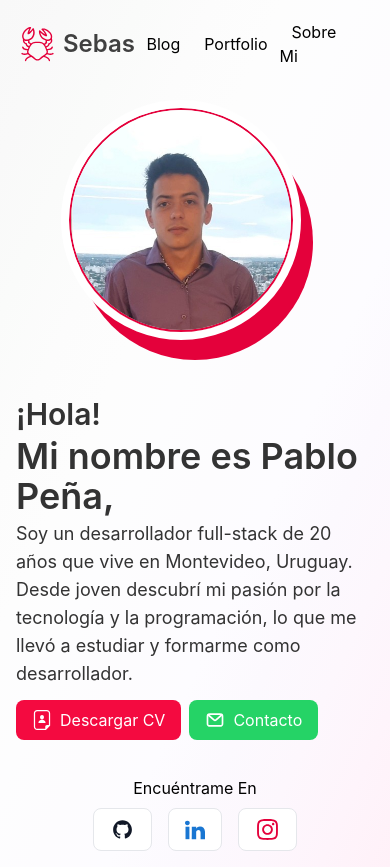
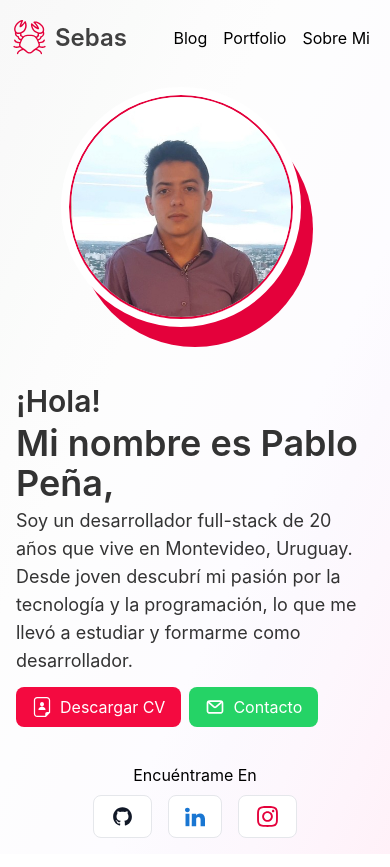
Before and after one commit to sebas-pena/sebaspena.com, a Next.js app: page / in a window 390 px wide. Built offline with nearby package versions, Linux system fonts and the light colour scheme.

Commit message:
feat: Add responsive styling to navbar

```diff
--- a/components/layout/Header.tsx
+++ b/components/layout/Header.tsx
@@ -16,7 +16,7 @@ const Header = ({
 	postsData: { title: string; description: string; slug: string }[]
 }) => {
 	return (
-		<header className="flex w-full justify-between max-w-5xl m-auto p-5 mb-5">
+		<header className="flex w-full justify-between max-w-5xl m-auto py-5 px-3 sm:p-5 mb-5">
 			<Link
 				href="/"
 				className="flex gap-2 items-center focus-visible:ring-2 focus-visible:ring-blue-400 outline-none"
@@ -35,7 +35,7 @@ const Header = ({
 				<SearchInput className="hidden md:block" postsData={postsData} />
 				<ul className="list-none items-center flex">
 					{NavLinks.map((item) => (
-						<li key={item.href}>
+						<li key={item.href} className="min-w-max">
 							<NavLink {...item}>{item.text}</NavLink>
 						</li>
 					))}
--- a/components/ui/link/NavLink.tsx
+++ b/components/ui/link/NavLink.tsx
@@ -14,7 +14,7 @@ const NavLink = ({ href, text, ...props }: NavLinkProps) => {
 	return (
 		<Link
 			href={href}
-			className={`focus:outline-none focus-visible:ring-2 focus-visible:ring-blue-400 py-2 px-3 ${
+			className={`focus:outline-none focus-visible:ring-2 focus-visible:ring-blue-400 py-2 px-2 sm:px-3 ${
 				isActive ? "font-semibold border-0 border-b-2 border-[#333]" : ""
 			}`}
 		>
```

^^^^

Task instructions –
With the pictures removed, set down the entire listing exactly.

Exercise solution –
Before and after one commit to sebas-pena/sebaspena.com, a Next.js app: page / in a window 390 px wide. Built offline with nearby package versions, Linux system fonts and the light colour scheme.

Commit message:
feat: Add responsive styling to navbar

```diff
--- a/components/layout/Header.tsx
+++ b/components/layout/Header.tsx
@@ -16,7 +16,7 @@ const Header = ({
 	postsData: { title: string; description: string; slug: string }[]
 }) => {
 	return (
-		<header className="flex w-full justify-between max-w-5xl m-auto p-5 mb-5">
+		<header className="flex w-full justify-between max-w-5xl m-auto py-5 px-3 sm:p-5 mb-5">
 			<Link
 				href="/"
 				className="flex gap-2 items-center focus-visible:ring-2 focus-visible:ring-blue-400 outline-none"
@@ -35,7 +35,7 @@ const Header = ({
 				<SearchInput className="hidden md:block" postsData={postsData} />
 				<ul className="list-none items-center flex">
 					{NavLinks.map((item) => (
-						<li key={item.href}>
+						<li key={item.href} className="min-w-max">
 							<NavLink {...item}>{item.text}</NavLink>
 						</li>
 					))}
--- a/components/ui/link/NavLink.tsx
+++ b/components/ui/link/NavLink.tsx
@@ -14,7 +14,7 @@ const NavLink = ({ href, text, ...props }: NavLinkProps) => {
 	return (
 		<Link
 			href={href}
-			className={`focus:outline-none focus-visible:ring-2 focus-visible:ring-blue-400 py-2 px-3 ${
+			className={`focus:outline-none focus-visible:ring-2 focus-visible:ring-blue-400 py-2 px-2 sm:px-3 ${
 				isActive ? "font-semibold border-0 border-b-2 border-[#333]" : ""
 			}`}
 		>
```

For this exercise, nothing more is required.